The case dates back to 2008, when a swing at the Babbel in Krabbel Kleuterskool in Bredasdorp collapsed on the then five-year-old child, identified in court proceedings only as JE, causing severe traumatic brain damage, including consequences will impact her for the rest of her life.
JE was born in December 2002 and currently lives with a disability. JE’s parent, BE, had filed a lawsuit seeking damages from the MEC.
Before the case reached the Constitutional Court, it had gone through the High Court of the Western Cape which upheld BE’s claim against the MEC.
The MEC sought leave to appeal the High Court’s decision, but the request was denied. The MEC then filed a motion with the SCA, which granted leave to appeal.
The question before the SCA was whether the MEC had a legal obligation to children placed in care settings to take reasonable steps to ensure the safety of the equipment, and whether the MEC was liable for the damage suffered by the child. I ?
The SCA verdict released the MEC from any responsibility for the injuries sustained by the child. He said the MEC was not charged with the primary role of operating the place of care, children’s homes, places of safety and shelters, but of regulating those places.
Dissatisfied with this decision, BE then appealed to the Constitutional Court on the grounds that the SCA had erred in not holding the MEC liable for damages.
BE, argued that the right of children to be received and cared for in safe places of care was so important that it demanded that all who intervene in the lives of children in this context be held accountable for the provision of an appropriate service, effective and efficient service
MEC argued that it and the ministry were only responsible for assisting with registration and overseeing daycare operations to the exclusion of their day-to-day operations.
In a unanimous judgment drafted by Judge Zukisa Tshiqi, the Constitutional Court agreed with the findings and reasoning of the SCA.

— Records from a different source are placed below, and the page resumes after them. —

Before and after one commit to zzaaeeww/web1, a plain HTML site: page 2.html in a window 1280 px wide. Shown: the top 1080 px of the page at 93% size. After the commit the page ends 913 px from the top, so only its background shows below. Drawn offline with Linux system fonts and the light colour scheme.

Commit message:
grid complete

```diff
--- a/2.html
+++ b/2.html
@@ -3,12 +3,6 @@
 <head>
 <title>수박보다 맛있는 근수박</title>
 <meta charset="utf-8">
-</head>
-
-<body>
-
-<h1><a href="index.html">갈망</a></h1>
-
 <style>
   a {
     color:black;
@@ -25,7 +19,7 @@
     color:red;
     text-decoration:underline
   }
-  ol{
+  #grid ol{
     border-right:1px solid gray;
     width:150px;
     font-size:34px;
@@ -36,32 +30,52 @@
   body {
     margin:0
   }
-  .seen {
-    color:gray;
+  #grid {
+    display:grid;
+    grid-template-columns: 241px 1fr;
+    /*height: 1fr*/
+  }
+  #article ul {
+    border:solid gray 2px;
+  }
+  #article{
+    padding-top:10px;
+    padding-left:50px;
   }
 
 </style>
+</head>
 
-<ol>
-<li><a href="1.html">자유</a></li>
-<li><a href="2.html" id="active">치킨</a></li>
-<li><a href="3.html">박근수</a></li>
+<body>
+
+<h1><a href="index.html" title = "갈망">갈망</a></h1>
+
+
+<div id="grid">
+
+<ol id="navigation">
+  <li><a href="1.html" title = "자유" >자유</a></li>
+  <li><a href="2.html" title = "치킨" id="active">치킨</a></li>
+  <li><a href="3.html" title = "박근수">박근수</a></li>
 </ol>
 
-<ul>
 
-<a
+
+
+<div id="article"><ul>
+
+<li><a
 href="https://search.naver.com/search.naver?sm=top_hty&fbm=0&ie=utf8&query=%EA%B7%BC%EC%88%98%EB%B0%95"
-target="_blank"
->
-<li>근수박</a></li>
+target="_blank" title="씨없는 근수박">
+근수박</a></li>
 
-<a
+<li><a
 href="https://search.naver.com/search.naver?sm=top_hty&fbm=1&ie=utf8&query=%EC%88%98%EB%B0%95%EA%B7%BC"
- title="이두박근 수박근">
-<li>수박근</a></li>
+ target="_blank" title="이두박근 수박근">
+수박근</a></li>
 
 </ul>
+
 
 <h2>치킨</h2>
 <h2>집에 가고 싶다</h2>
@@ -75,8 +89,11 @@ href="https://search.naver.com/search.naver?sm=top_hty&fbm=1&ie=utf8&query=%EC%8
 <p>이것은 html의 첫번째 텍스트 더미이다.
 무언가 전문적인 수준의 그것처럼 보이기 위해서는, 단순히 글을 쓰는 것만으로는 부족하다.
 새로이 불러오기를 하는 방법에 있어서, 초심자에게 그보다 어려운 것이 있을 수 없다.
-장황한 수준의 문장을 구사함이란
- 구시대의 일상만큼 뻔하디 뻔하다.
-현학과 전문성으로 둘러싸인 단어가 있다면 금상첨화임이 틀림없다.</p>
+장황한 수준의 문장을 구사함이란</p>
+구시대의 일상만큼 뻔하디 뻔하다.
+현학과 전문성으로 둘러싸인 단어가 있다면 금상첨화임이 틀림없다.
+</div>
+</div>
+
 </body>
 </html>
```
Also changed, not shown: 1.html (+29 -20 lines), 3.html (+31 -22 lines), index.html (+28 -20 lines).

The Constitutional Court held that the legislative framework on which the applicant sought to rely did not impose on the MEC and the department a legal obligation to ensure the safety of play equipment in order to ensure the safety of children in day-to-day ECD centers. based.
He noted that the alleged obligation, if imposed, would create an unrealistic obligation for the MEC to ensure the safety of children in thousands of custody, children’s homes and places of safety nationwide. .
In the circumstances, it ruled that considerations of public order do not favor holding the MEC liable for the damages resulting from JE’s accident.
In the meantime, the MEC had asked the Constitutional Court to reject the application, but without costs against the applicant.